5/10/2011 12:59pm, #16
That is the description for a wide range of vasovagal problems what you are looking for is vasovagal syncope which is basically just feinting. Syncope by itself is the medical term for feinting. I've been put out several ways including thai neck kick and RNC. It all feels like feinting.
Note: I'm not a doctor all my experience with feinting and hypoxia and blood reserves comes form fighting and or lifeguarding.
5/10/2011 1:01pm, #17
What is the rule of three?
Why do some chokes instantly KO someone and other times they have a chance to tap?Judo is only gentle for the guy on top.
5/10/2011 1:04pm, #18
No idea what Rule of Threes is but I could google it. I guess you mean this?
3 minutes without air
3 hours without shelter
3 days without water
3 weeks without food
3 months without hope
The 3 minutes without air is what I had heard from lifeguarding too. Supposedly it can be extended to 5-20 minutes with fresh water and extreme cold.
As far as some chokes being instant It basically has to do with how you apply it. I get wicked fast taps in tournaments but I let people have time in practice.
5/10/2011 1:07pm, #19
vasovagal syncope — a brief loss of consciousness caused by a sudden drop in your heart rate and blood pressure, which reduces blood flow to your brain.
I'd always assumed a combination of expert application, physiology and tiredness. You?

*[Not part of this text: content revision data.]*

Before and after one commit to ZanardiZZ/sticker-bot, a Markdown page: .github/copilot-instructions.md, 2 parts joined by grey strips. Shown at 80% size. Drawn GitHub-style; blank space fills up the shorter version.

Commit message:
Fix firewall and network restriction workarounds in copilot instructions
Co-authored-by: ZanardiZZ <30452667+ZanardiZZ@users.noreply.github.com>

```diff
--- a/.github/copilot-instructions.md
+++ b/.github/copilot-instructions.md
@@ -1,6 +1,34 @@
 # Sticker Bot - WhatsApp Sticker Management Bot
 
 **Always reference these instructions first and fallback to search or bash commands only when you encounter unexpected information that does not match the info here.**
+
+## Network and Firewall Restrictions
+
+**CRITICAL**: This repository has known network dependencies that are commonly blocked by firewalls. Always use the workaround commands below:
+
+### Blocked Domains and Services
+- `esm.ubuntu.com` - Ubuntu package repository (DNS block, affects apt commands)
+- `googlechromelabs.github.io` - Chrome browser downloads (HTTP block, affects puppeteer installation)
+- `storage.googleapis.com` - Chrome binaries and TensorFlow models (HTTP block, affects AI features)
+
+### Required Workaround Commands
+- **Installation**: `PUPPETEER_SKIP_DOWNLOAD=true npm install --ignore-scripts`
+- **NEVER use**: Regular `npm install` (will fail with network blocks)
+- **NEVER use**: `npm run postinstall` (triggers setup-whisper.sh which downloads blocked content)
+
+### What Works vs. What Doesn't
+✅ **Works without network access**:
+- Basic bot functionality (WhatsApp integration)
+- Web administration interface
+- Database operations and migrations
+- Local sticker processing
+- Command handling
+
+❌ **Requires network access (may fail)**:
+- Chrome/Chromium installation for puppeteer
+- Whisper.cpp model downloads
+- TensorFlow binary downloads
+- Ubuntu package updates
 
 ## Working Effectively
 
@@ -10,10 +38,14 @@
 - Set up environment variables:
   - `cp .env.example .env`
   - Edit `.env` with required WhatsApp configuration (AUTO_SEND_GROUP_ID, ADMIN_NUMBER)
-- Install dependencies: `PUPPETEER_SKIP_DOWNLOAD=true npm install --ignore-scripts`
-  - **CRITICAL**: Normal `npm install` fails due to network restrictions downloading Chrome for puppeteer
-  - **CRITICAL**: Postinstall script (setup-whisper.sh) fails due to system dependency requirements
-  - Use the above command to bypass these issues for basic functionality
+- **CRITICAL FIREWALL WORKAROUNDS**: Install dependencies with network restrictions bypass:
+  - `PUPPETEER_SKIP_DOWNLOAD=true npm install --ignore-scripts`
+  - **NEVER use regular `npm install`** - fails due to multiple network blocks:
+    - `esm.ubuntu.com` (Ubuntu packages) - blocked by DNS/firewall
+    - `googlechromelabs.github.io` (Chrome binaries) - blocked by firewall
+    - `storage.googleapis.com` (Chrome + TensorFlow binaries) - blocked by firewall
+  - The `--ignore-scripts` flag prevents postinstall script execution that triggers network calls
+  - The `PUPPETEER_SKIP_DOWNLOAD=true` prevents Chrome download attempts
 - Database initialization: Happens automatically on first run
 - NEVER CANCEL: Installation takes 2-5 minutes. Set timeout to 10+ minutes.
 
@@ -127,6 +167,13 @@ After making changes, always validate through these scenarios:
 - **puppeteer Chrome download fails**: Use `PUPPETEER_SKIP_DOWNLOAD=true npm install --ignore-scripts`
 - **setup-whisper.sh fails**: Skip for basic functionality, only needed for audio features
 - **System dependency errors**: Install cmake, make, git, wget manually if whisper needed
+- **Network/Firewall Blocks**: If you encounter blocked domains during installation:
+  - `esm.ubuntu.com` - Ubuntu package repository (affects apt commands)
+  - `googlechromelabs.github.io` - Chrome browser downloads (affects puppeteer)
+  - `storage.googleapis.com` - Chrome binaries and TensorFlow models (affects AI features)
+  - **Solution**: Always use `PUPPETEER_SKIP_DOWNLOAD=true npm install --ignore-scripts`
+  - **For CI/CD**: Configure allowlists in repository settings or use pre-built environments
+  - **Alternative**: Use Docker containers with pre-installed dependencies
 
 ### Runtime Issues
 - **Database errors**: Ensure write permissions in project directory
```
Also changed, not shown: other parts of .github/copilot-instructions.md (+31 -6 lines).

Saw whiteshark's post if you're talking about that 'rule of three' that's till death not till unconsciosness, not sure if there's rule for inducing unconsciousness.

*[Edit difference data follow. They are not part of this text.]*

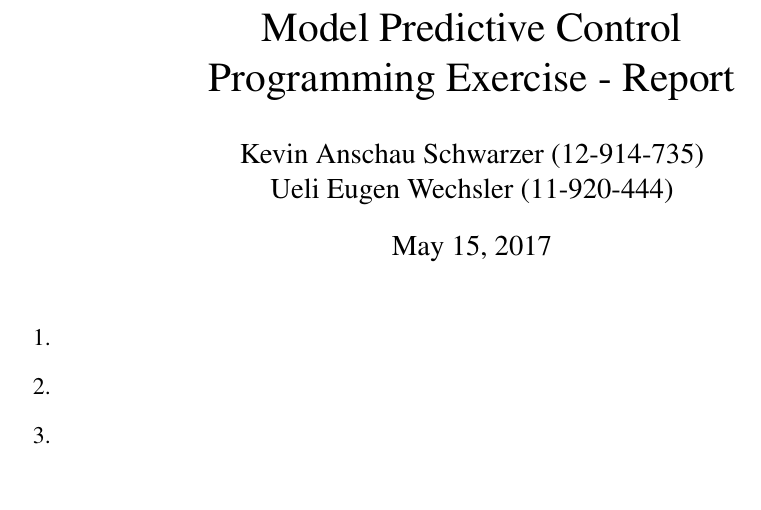
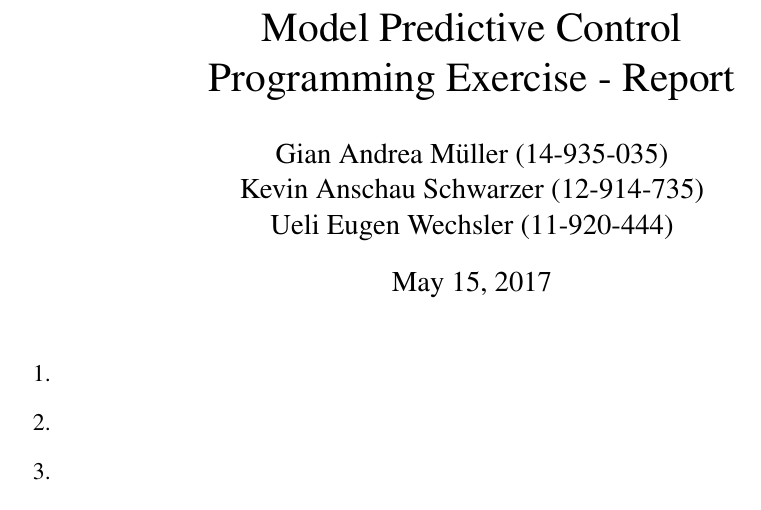
Before and after one commit to dtbinh/MPC, a LaTeX document (report/MPC_PE_report.tex): part of the page, cut so that both start at the same text. Compiled offline with pdfLaTeX.

Commit message:
Add third author.

```diff
--- a/report/MPC_PE_report.tex
+++ b/report/MPC_PE_report.tex
@@ -47,7 +47,8 @@
 
 \title{Model Predictive Control\\
     Programming Exercise - Report} %replace X with the appropriate number
-\author{Kevin Anschau Schwarzer (12-914-735)\\
+\author{Gian Andrea Müller (14-935-035)\\
+    Kevin Anschau Schwarzer (12-914-735)\\
     Ueli Eugen Wechsler (11-920-444)} %replace with your name
 %if necessary, replace with your course title
 
```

5/10/2011 1:16pm, #20Vasovagal syncope (vay-zo-VAY-gul SING-cuh-pee) is the most common cause of fainting. Vasovagal syncope occurs when your body overreacts to triggers, such as the sight of blood or extreme emotional distress. The trigger results in vasovagal syncope — a brief loss of consciousness caused by a sudden drop in your heart rate and blood pressure, which reduces blood flow to your brainJudo is only gentle for the guy on top.